Little Tybee’s eponymous self titled 4th studio album is by far the group's most ambitious work, and fully crystallizes the Atlanta sextet’s brand of dynamic and multi-layered dream folk. Named for a small island off the coast of Georgia, Little Tybee have been a mainstay in Atlanta’s burgeoning music scene since they formed in 2009. The group has developed a cult following for their celebrated live sets, and have opened for acts including Victor Wooten, Kurt Vile, Of Montreal, Maps and Atlases, Hundred Waters and many more. Little Tybee “have been developing their genre bending sound over the course of nearly seven years, three albums, and countless tours across the States,” and according to Vice’s Noisey, “it’s time to start paying attention.”

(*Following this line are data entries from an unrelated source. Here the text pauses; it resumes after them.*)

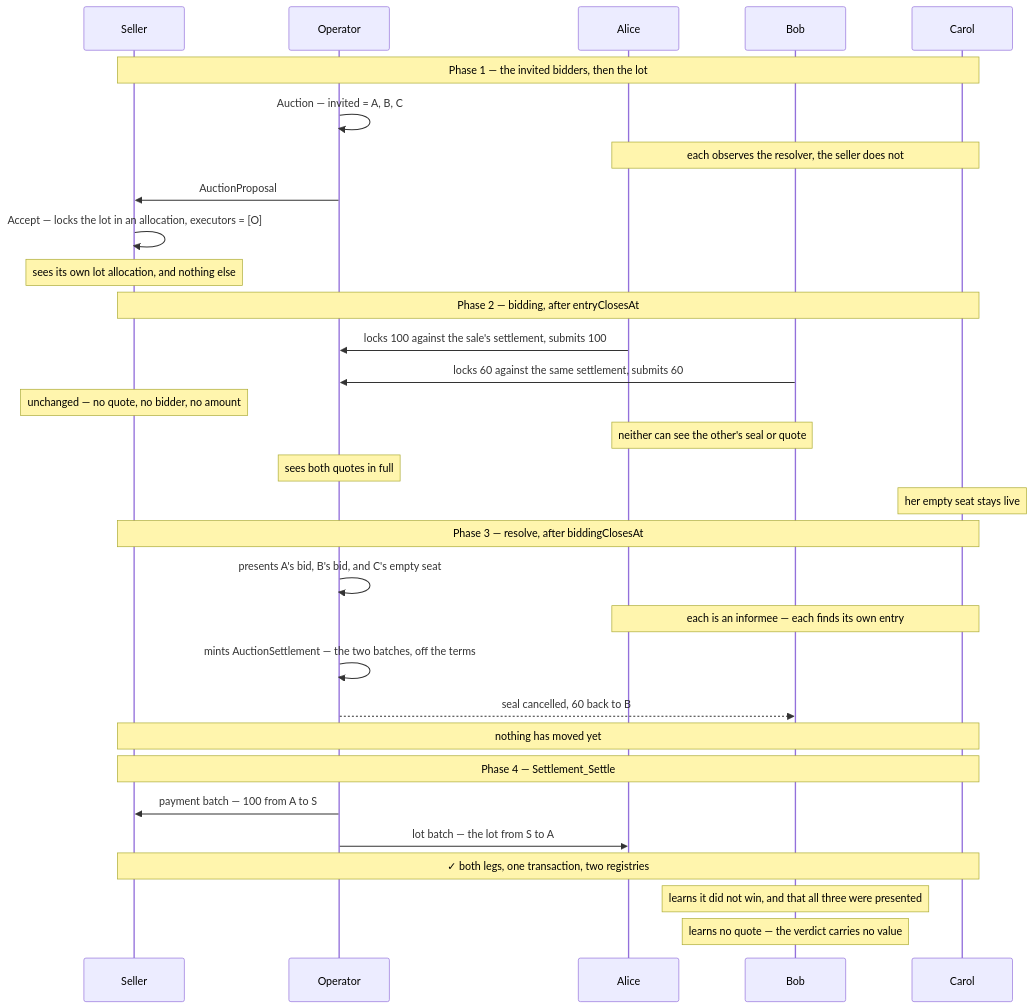
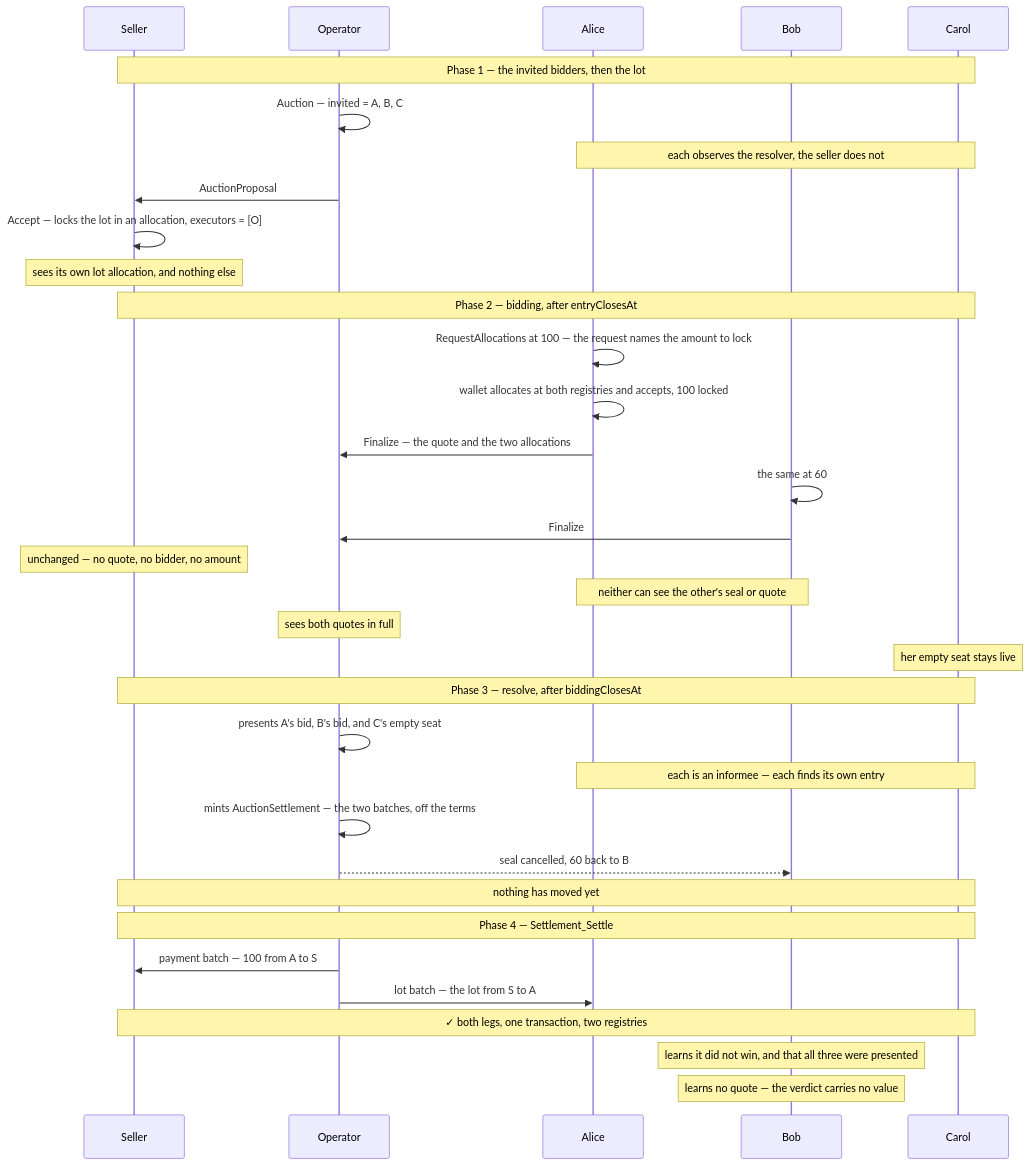
One commit to unlockitio/concordia changed the first of 4 diagrams in examples/auctions/sealed-bid-first-price/DEMOS.md. Above: the diagram before and after it, drawn with Mermaid. The commit also changed other lines of this file and 109 other files, not shown here.

````diff
--- a/examples/auctions/sealed-bid-first-price/DEMOS.md
+++ b/examples/auctions/sealed-bid-first-price/DEMOS.md
@@ -81,37 +102,40 @@
 ```mermaid
 sequenceDiagram
     participant S as Seller
     participant O as Operator
     participant A as Alice
     participant B as Bob
     participant C as Carol
 
     Note over S,C: Phase 1 — the invited bidders, then the lot
     O->>O: Auction — invited = A, B, C
     Note over A,C: each observes the resolver, the seller does not
     O->>S: AuctionProposal
     S->>S: Accept — locks the lot in an allocation, executors = [O]
     Note over S: sees its own lot allocation, and nothing else
 
     Note over S,C: Phase 2 — bidding, after entryClosesAt
-    A->>O: locks 100 against the sale's settlement, submits 100
-    B->>O: locks 60 against the same settlement, submits 60
+    A->>A: RequestAllocations at 100 — the request names the amount to lock
+    A->>A: wallet allocates at both registries and accepts, 100 locked
+    A->>O: Finalize — the quote and the two allocations
+    B->>B: the same at 60
+    B->>O: Finalize
     Note over S: unchanged — no quote, no bidder, no amount
     Note over A,B: neither can see the other's seal or quote
     Note over O: sees both quotes in full 
     Note over C: her empty seat stays live
 
     Note over S,C: Phase 3 — resolve, after biddingClosesAt
     O->>O: presents A's bid, B's bid, and C's empty seat
     Note over A,C: each is an informee — each finds its own entry
     O->>O: mints AuctionSettlement — the two batches, off the terms
     O-->>B: seal cancelled, 60 back to B
     Note over S,C: nothing has moved yet
 
     Note over S,C: Phase 4 — Settlement_Settle
     O->>S: payment batch — 100 from A to S
     O->>A: lot batch — the lot from S to A
     Note over S,C: ✓ both legs, one transaction, two registries
     Note over B: learns it did not win, and that all three were presented
     Note over B: learns no quote — the verdict carries no value
 ```
````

The bulk of the Little Tybee’s compositions begin their life as delicate creations, etched around the sinewy acoustic guitar and lilting vocals of singer songwriter and band leader Brock Scott. The songs are then fleshed out by the eight-string guitar virtuoso Josh Martin (endorsed by Ibanez & Dunlop), the classical flare of Nirvana Kelly’s violin, the deep pocket grooves of Ryan Donald’s hook-laden bass and Pat Brook’s gospel tinged beats, all rounded out by Chris Case’s driving keyboard arrangements. The result is kinetic and eclectic, an album which is both soothing and bombastic, and which rewards repeat listens. By blending elements of Folk, Psych, Jazz, and Bossa, Little Tybee have created a genre all their own, both creative and technical, with a keen ear for melody and accessibility.